What is the value of a used tyre?

We often think about products in terms of their first use. The tyres on our car provide us with mobility. But what happens once they get changed at the garage and picked up by the recycler? The answer is, more value is created.

According to the English Environment Agency, the UK generated over 550,000 tonnes of waste tyres in 2019. That’s over 60 million tyres. Although there are different sizes and manufacturers for tyres, the materials used are similar. Typically, natural rubber, steel, textile, and chemicals compose a tyre. Various mixes are considered to extend the lifetime of the tyre, yet it will inevitably reach its end-of-life stage.

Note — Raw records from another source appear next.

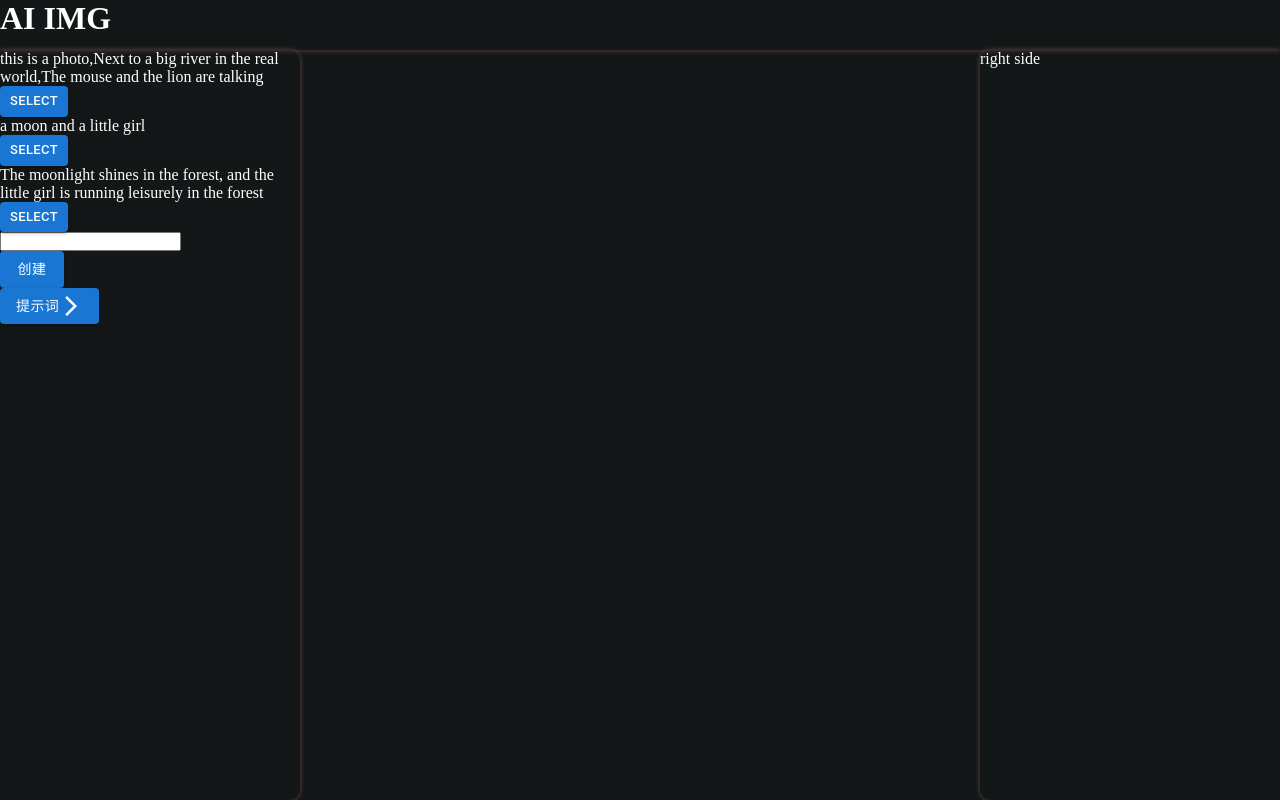
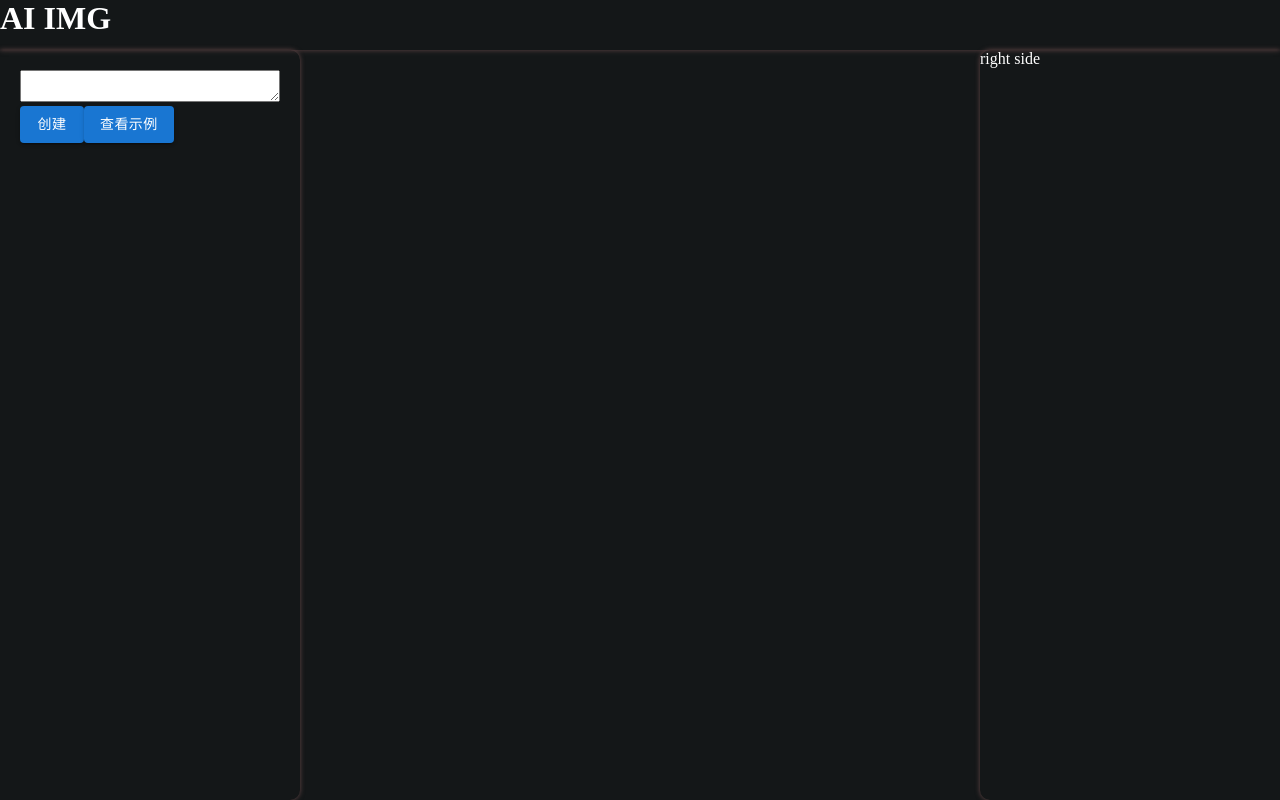
Before and after one commit to linround/AI_IMG, a React (Vite) app: page / in a window 1280 px wide. Built offline with nearby package versions, Linux system fonts and the light colour scheme; what @fal-ai/serverless-client would draw is missing.

Commit message:
feature: create prompt

```diff
--- a/src/AIModels/SDXLLightning.module.less
+++ b/src/AIModels/SDXLLightning.module.less
@@ -1 +1,9 @@
-.textArea{}
+.textArea{
+  width: 100%;
+}
+.textAreaContainer{
+  padding: 20px;
+}
+.sdxContainer{
+  padding: 20px;
+}
--- a/src/AIModels/SDXLLightning.tsx
+++ b/src/AIModels/SDXLLightning.tsx
@@ -5,7 +5,8 @@ import {demoPromptsContext} from "../context/contextInit.ts";
 import Button from "@mui/material/Button";
 import Popover from "@mui/material/Popover";
 import Typography from "@mui/material/Typography";
-import ArrowForwardIosIcon from '@mui/icons-material/ArrowForwardIos';
+import styleCss from './SDXLLightning.module.less'
+import {PromptDemoComponent} from "../Layout/PromptDemoComponent.tsx";
 
 
 
@@ -24,7 +25,7 @@ export function SDXLLightning() {
       setImgURL(images[0].url)
     }
   }
-  const onChange= (e:React.ChangeEvent<HTMLInputElement>) => {
+  const onChange= (e:React.ChangeEvent<HTMLTextAreaElement>) => {
     setCurrentPrompt(e.target.value)
   }
 
@@ -41,27 +42,34 @@ export function SDXLLightning() {
   const open = Boolean(anchorEl);
   const id = open ? 'simple-popover' : undefined;
   return (
-    <div>
-      <input defaultValue={currentPrompt} onChange={onChange}/>
+    <div className={styleCss.sdxContainer}>
+      <div>
+        <textarea className={styleCss.textArea} defaultValue={currentPrompt} onChange={onChange}/>
+      </div>
       <div>
         <Button variant={'contained'} onClick={onClick}>创建</Button>
+        <Button aria-describedby={id} variant="contained" onClick={handleClick}>
+          查看示例
+        </Button>
       </div>
+
       <div>
-        <Button aria-describedby={id} variant="contained" onClick={handleClick}>
-          提示词
-          <ArrowForwardIosIcon />
-        </Button>
         <Popover
           id={id}
           open={open}
           anchorEl={anchorEl}
           onClose={handleClose}
           anchorOrigin={{
-            vertical: 'bottom',
+            vertical: 'center',
+            horizontal: 'right',
+          }}
+          transformOrigin={{
+            vertical: 'center',
             horizontal: 'left',
-          }}
-        >
-          <Typography sx={{ p: 2 }}>The content of the Popover.</Typography>
+          }}>
+          <Typography sx={{ p: 2 }}>
+            <PromptDemoComponent/>
+          </Typography>
         </Popover>
       </div>
     </div>
--- a/src/Layout/LeftSide.tsx
+++ b/src/Layout/LeftSide.tsx
@@ -1,15 +1,8 @@
 import layoutCss from './layout.module.less'
-import  {useContext} from "react";
-import {demoPromptsContext} from "../context/contextInit.ts";
 import {SDXLLightning} from "../AIModels/SDXLLightning.tsx";
-import {PromptsItem} from "./leftSideComponent/PromptsItem.tsx";
 export function LeftSide() {
-  const {setCurrentPrompt,prompts} = useContext(demoPromptsContext)
   return (
     <div className={layoutCss.leftSideContainer}>
-      {prompts.map((prompt,index) => {
-          return (<PromptsItem key={index} onSelect={()=>setCurrentPrompt(prompt)} prompt={prompt} />)
-        })}
       <SDXLLightning   />
     </div>
   )
--- /dev/null
+++ b/src/Layout/PromptDemoComponent.tsx
@@ -0,0 +1,13 @@
+import {PromptsItem} from "./leftSideComponent/PromptsItem.tsx";
+import {useContext} from "react";
+import {demoPromptsContext} from "../context/contextInit.ts";
+
+export function PromptDemoComponent() {
+
+  const {setCurrentPrompt,prompts} = useContext(demoPromptsContext)
+  return (
+    prompts.map((prompt,index) => {
+      return (<PromptsItem key={index} onSelect={()=>setCurrentPrompt(prompt)} prompt={prompt} />)
+    })
+  )
+}
```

As materials begin to wear, the tyre can no longer be safely used.

Before the 2006 EU Landfill directive, most worn-out tyres were landfilled. The process is deemed highly toxic and economically inefficient. Fortunately, a shift in policy to ban landfill waste pushed the growth of tyre recycling and retreading. Tyre recycling can is achieved through mechanical or chemical means, while the latter is recognised as a game changer in the recycling space.